# arithmetic series expressed in sigma notation

• Feb 5th 2007, 01:38 PM
kcsteven
arithmetic series expressed in sigma notation
I know that an arithmetic series of n terms can be written :
a + (a+d) + (a+2d) +...+ [a+(n-1)d] but I am not sure how to write it in sigma notation, I was thinking the lower limit would start at 1 but what about the upper limit?
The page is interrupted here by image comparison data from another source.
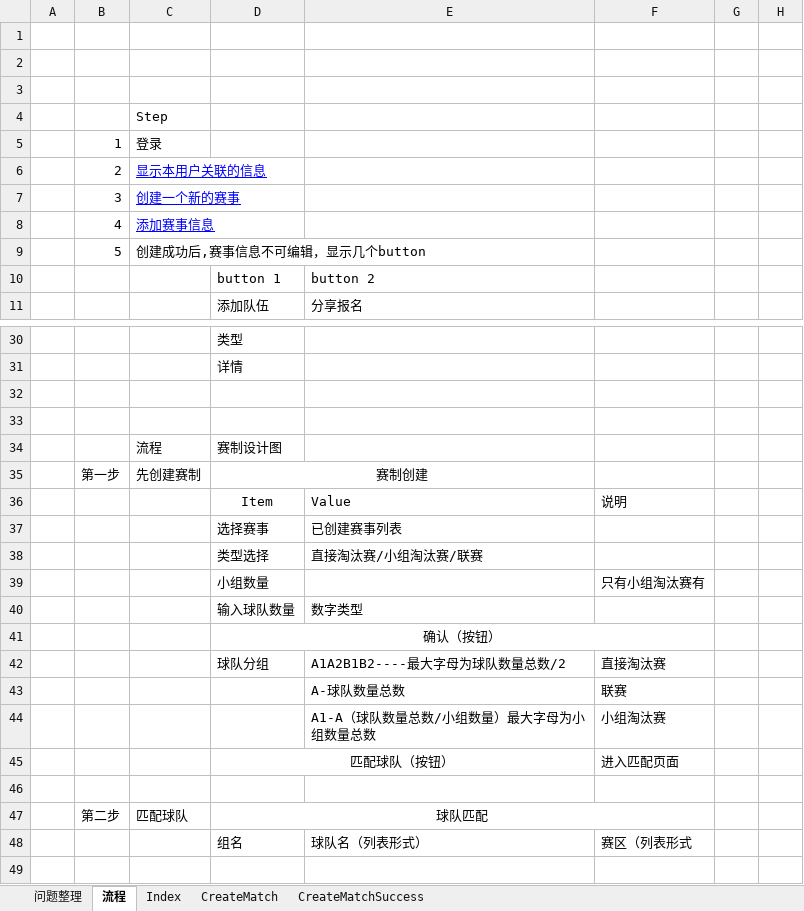
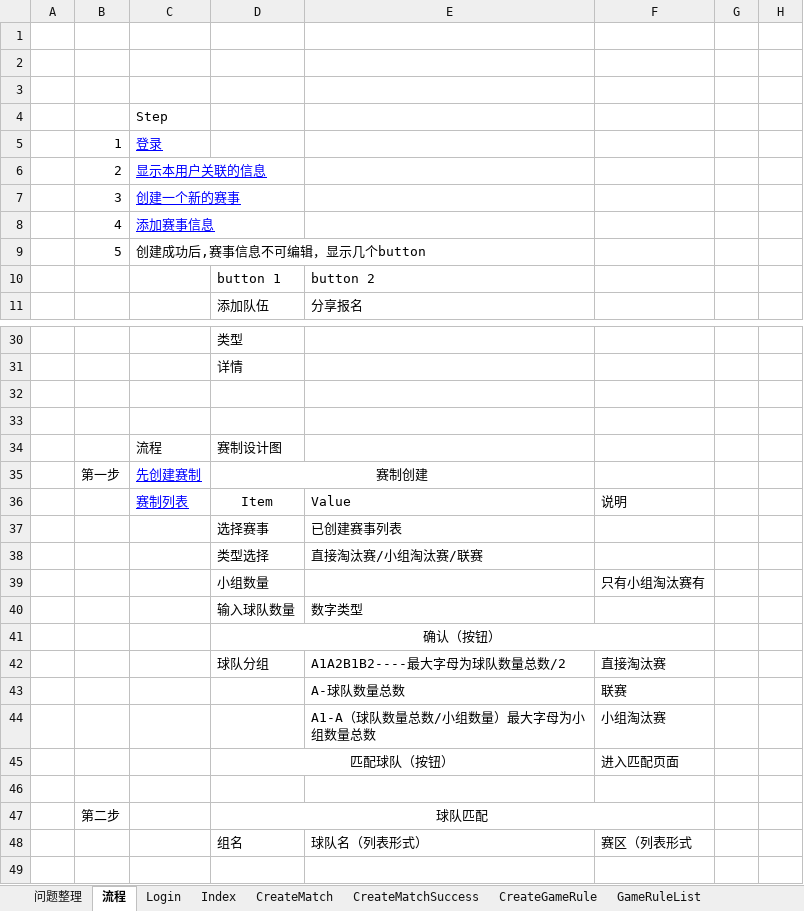
Before and after one commit to WangRex/TeamsAndLeagues, an Excel workbook: documents/问题需求整理.xlsx, sheet 流程, drawn as a sheet; only a part is shown, gaps mark what is left out; values as stored, in another font and other column widths than the file's, no borders; the diff names each change by its address in the sheet, - before the commit and + after, or states it on an @@ line.

```diff
--- a/documents/问题需求整理.xlsx (sheet 流程)
+++ b/documents/问题需求整理.xlsx (sheet 流程)
+sheet tab: Login
+sheet tab: CreateGameRule
+sheet tab: GameRuleList
@@ C5 underline: off → on, text colour: black → #0000FF @@
@@ C35 underline: off → on, text colour: black → #0000FF @@
-C36: (empty)
+C36: 赛制列表
-C47: 匹配球队
+C47: (empty)
```
Also changed, not shown: charts or pictures, 8 other files.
And since the sum of the integers is increasing each time would it be (n+1)? Could a formula be written in terms of a, d and n for the sum of this series that would make sense to me? What I am trying to say is can you explain it so I can understand it. I would appreciat it, I hope this makes sense to you, I don't know if this sounds logical, I am just trying to understand sums of series.
Thank you!!!!!!!!!!
Keith Stevens
• Feb 5th 2007, 02:11 PM
Plato
$\displaystyle \sum\limits_{k = 0}^{n - 1} {\left( {a + kd} \right)} = \sum\limits_{k = 1}^n {\left( {a + \left( {k - 1} \right)d} \right)}$
• Feb 5th 2007, 02:56 PM
kcsteven
an arithmetic series of n terms
:) Thank you, I guess the light goes on a little slower for some than others, I am workin on speeding up the brain but sometime when I look at a problem or a question for a long period of time and do not understand, it is nice to have this forum to help make sense of it all.